Coleman, D. & Quest, A.D. (2010, March). Three gatekeeper trainings: Six-month effects on suicide prevention knowledge, attitudes, and behavior. Presented at the SAMHSA/CMHS GLS Suicide Prevention Grantee Meeting, Las Vegas, NV.
Coleman, D. & Quest, A.D. (2010, January). Three gatekeeper trainings: Six-month effects on suicide prevention knowledge, attitudes, and behavior. Presented at the Society for Social Work and Research, San Francisco, CA.
Veres, K., Pommier-Satya, S., & Quest, A.D. (2009, June). Building hope: Supporting youth in both foster care and special education as they transition into adulthood. Presented at Building on Family Strengths Conference, Portland, OR.
Quest, A.D., Phillips, L.A., & Welch, M. (2009, February). Building hope: Supporting youth in both foster care and special education as they transition into adulthood.
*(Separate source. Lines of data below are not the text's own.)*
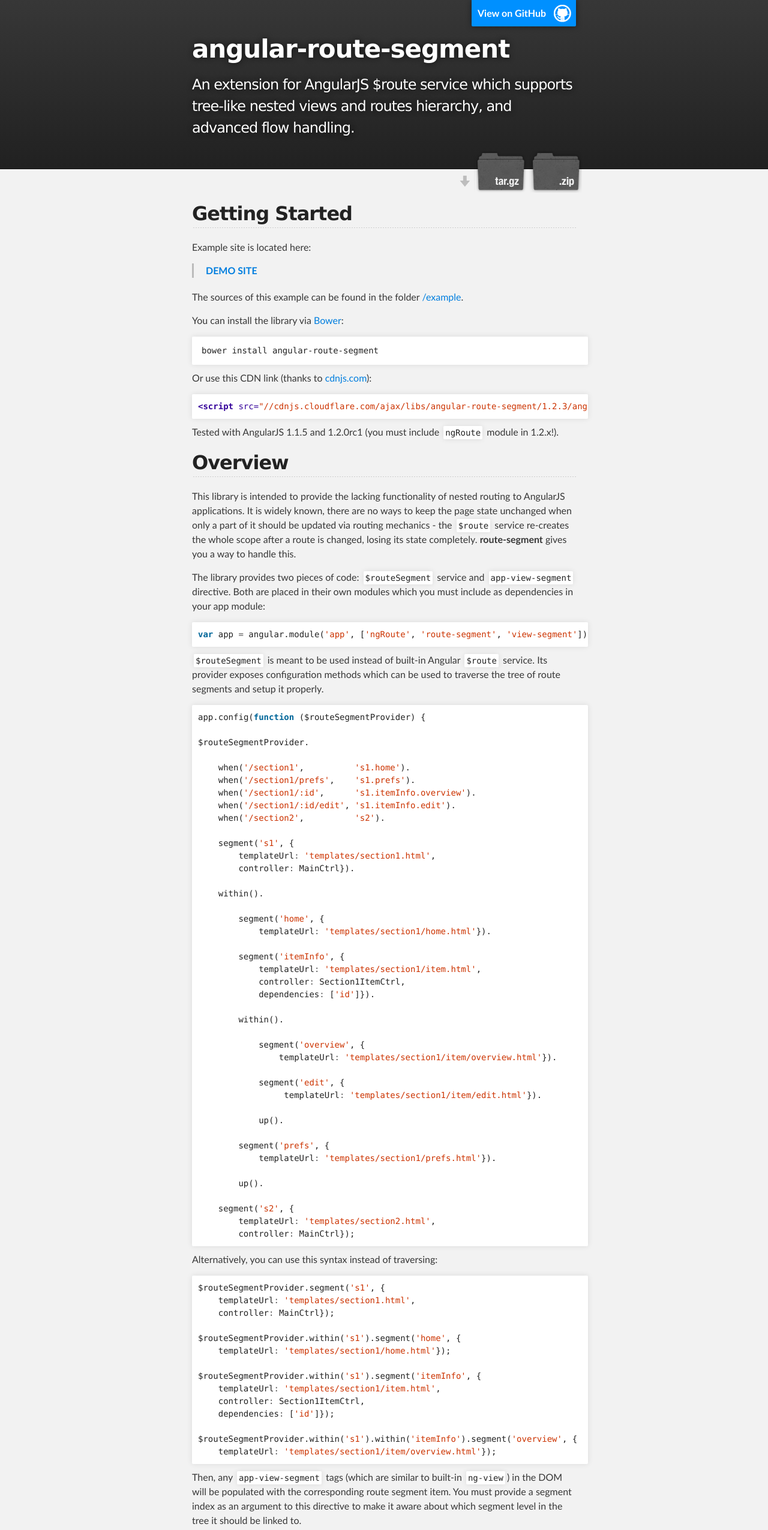
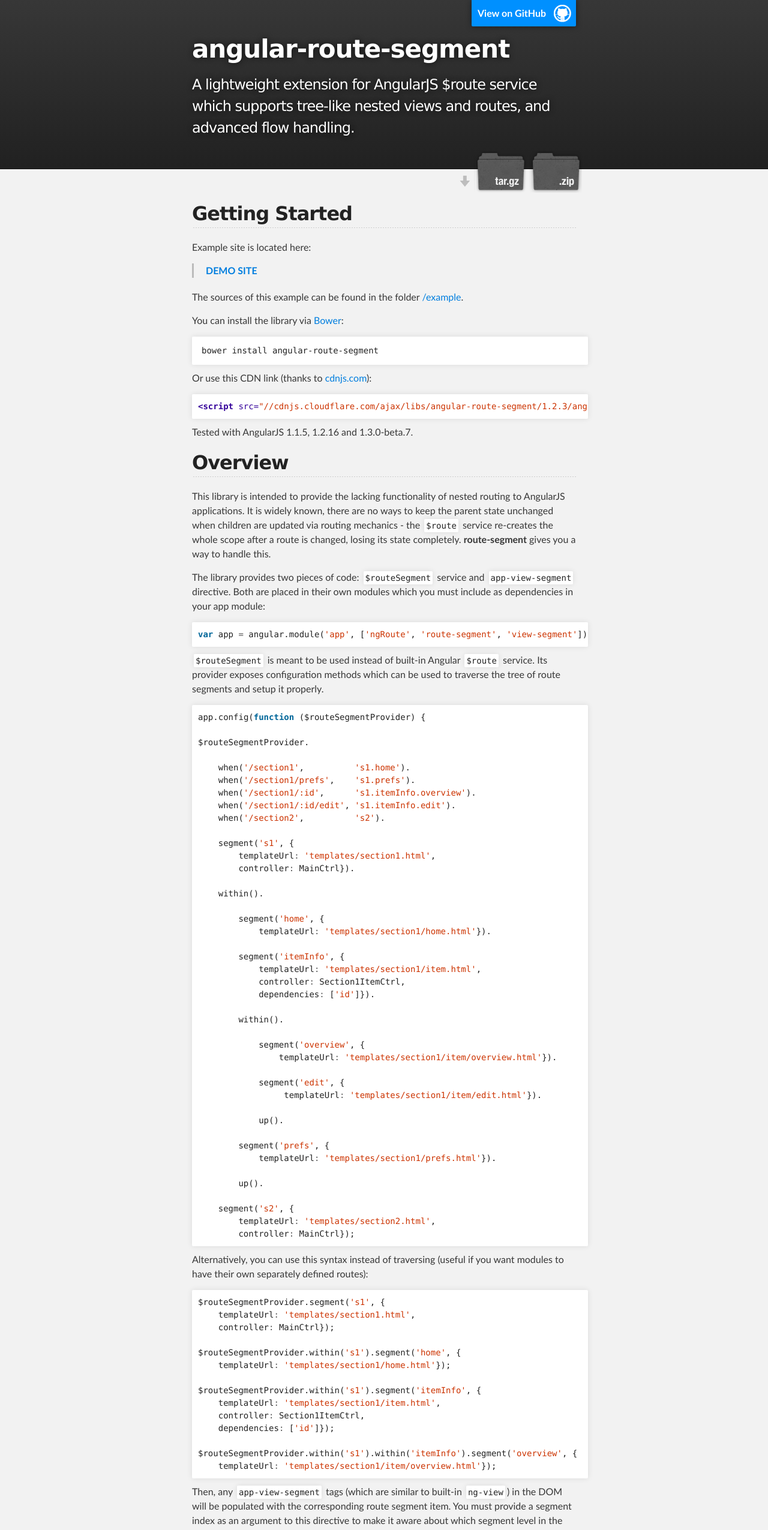
Before and after one commit to artch/angular-route-segment, a plain HTML site: page index.html in a window 1280 px wide. Shown: the top 2550 px of the page at 60% size. Drawn offline with Linux system fonts and the light colour scheme.

```diff
--- a/index.html
+++ b/index.html
@@ -4,7 +4,7 @@
   <head>
     <meta charset='utf-8' />
     <meta http-equiv="X-UA-Compatible" content="chrome=1" />
-    <meta name="description" content="angular-route-segment : An extension for AngularJS $route service which supports tree-like nested views and routes hierarchy, and advanced flow handling." />
+    <meta name="description" content="angular-route-segment : A lightweight extension for AngularJS $route service which supports tree-like nested views and routes, and advanced flow handling." />
 
     <link rel="stylesheet" type="text/css" media="screen" href="stylesheets/stylesheet.css">
 
@@ -19,7 +19,7 @@
           <a id="forkme_banner" href="https://github.com/artch/angular-route-segment">View on GitHub</a>
 
           <h1 id="project_title">angular-route-segment</h1>
-          <h2 id="project_tagline">An extension for AngularJS $route service which supports tree-like nested views and routes hierarchy, and advanced flow handling.</h2>
+          <h2 id="project_tagline">A lightweight extension for AngularJS $route service which supports tree-like nested views and routes, and advanced flow handling.</h2>
 
             <section id="downloads">
               <a class="zip_download_link" href="https://github.com/artch/angular-route-segment/zipball/master">Download this project as a .zip file</a>
@@ -52,12 +52,12 @@
 <div class="highlight highlight-html"><pre><span class="nt">&lt;script </span><span class="na">src=</span><span class="s">"//cdnjs.cloudflare.com/ajax/libs/angular-route-segment/1.2.3/angular-route-segment.min.js"</span><span class="nt">&gt;&lt;/script&gt;</span>
 </pre></div>
 
-<p>Tested with AngularJS 1.1.5 and 1.2.0rc1 (you must include <code>ngRoute</code> module in 1.2.x!).</p>
+<p>Tested with AngularJS 1.1.5, 1.2.16 and 1.3.0-beta.7.</p>
 
 <h2>
 <a name="overview" class="anchor" href="#overview"><span class="octicon octicon-link"></span></a>Overview</h2>
 
-<p>This library is intended to provide the lacking functionality of nested routing to AngularJS applications. It is widely known, there are no ways to keep the page state unchanged when only a part of it should be updated via routing mechanics - the <code>$route</code> service re-creates the whole scope after a route is changed, losing its state completely. <strong>route-segment</strong> gives you a way to handle this.</p>
+<p>This library is intended to provide the lacking functionality of nested routing to AngularJS applications. It is widely known, there are no ways to keep the parent state unchanged when children are updated via routing mechanics - the <code>$route</code> service re-creates the whole scope after a route is changed, losing its state completely. <strong>route-segment</strong> gives you a way to handle this.</p>
 
 <p>The library provides two pieces of code: <code>$routeSegment</code> service and <code>app-view-segment</code> directive. Both are placed in their own modules which you must include as dependencies in your app module:</p>
 
@@ -111,7 +111,7 @@
         <span class="nx">controller</span><span class="o">:</span> <span class="nx">MainCtrl</span><span class="p">});</span>
 </pre></div>
 
-<p>Alternatively, you can use this syntax instead of traversing:</p>
+<p>Alternatively, you can use this syntax instead of traversing (useful if you want modules to have their own separately defined routes):</p>
 
 <div class="highlight highlight-javascript"><pre><span class="nx">$routeSegmentProvider</span><span class="p">.</span><span class="nx">segment</span><span class="p">(</span><span class="s1">'s1'</span><span class="p">,</span> <span class="p">{</span>
     <span class="nx">templateUrl</span><span class="o">:</span> <span class="s1">'templates/section1.html'</span><span class="p">,</span>
@@ -220,9 +220,9 @@
 
 <ul>
 <li>
-<code>template</code> provides HTML for the given segment view;</li>
+<code>template</code> provides HTML for the given segment view; </li>
 <li>
-<code>templateUrl</code> is a template which should be fetched from the network via this URL;</li>
+<code>templateUrl</code> is a template which should be fetched from the network via this URL; if neither <code>template</code> nor <code>templateUrl</code> parameters are defined, the DOM element's transcluded content will be used;</li>
 <li>
 <code>controller</code> is attached to the given segment view when compiled and linked, this can be any controller definition AngularJS supports;</li>
 <li>
```
Also changed, not shown: params.json (+1 -1 lines).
Presented at Oregon Special Educators Conference, Hood River, OR.
2004-2008 Administrator and therapist, Presbyterian Medical Services Adolescent Residential Treatment Center, Farmington, NM
2004-2006 Hospital Social Worker, Mercy Medical Center, Durango, CO
2003 Mercy Medical Center MSW internship, Durango, CO
Honors and Awards
Fall 2015 Invited Commencement speaker, Social Work, University of North Dakota
Summer 2015 Invited Commencement speaker, Social Work, University of North Dakota
Fall 2014 Invited Commencement speaker, Social Work, University of North Dakota
Winter 2014 Nominated for Founder’s Day award for Outstanding Graduate Faculty, University of North Dakota
Fall 2013 New Faculty Scholar Award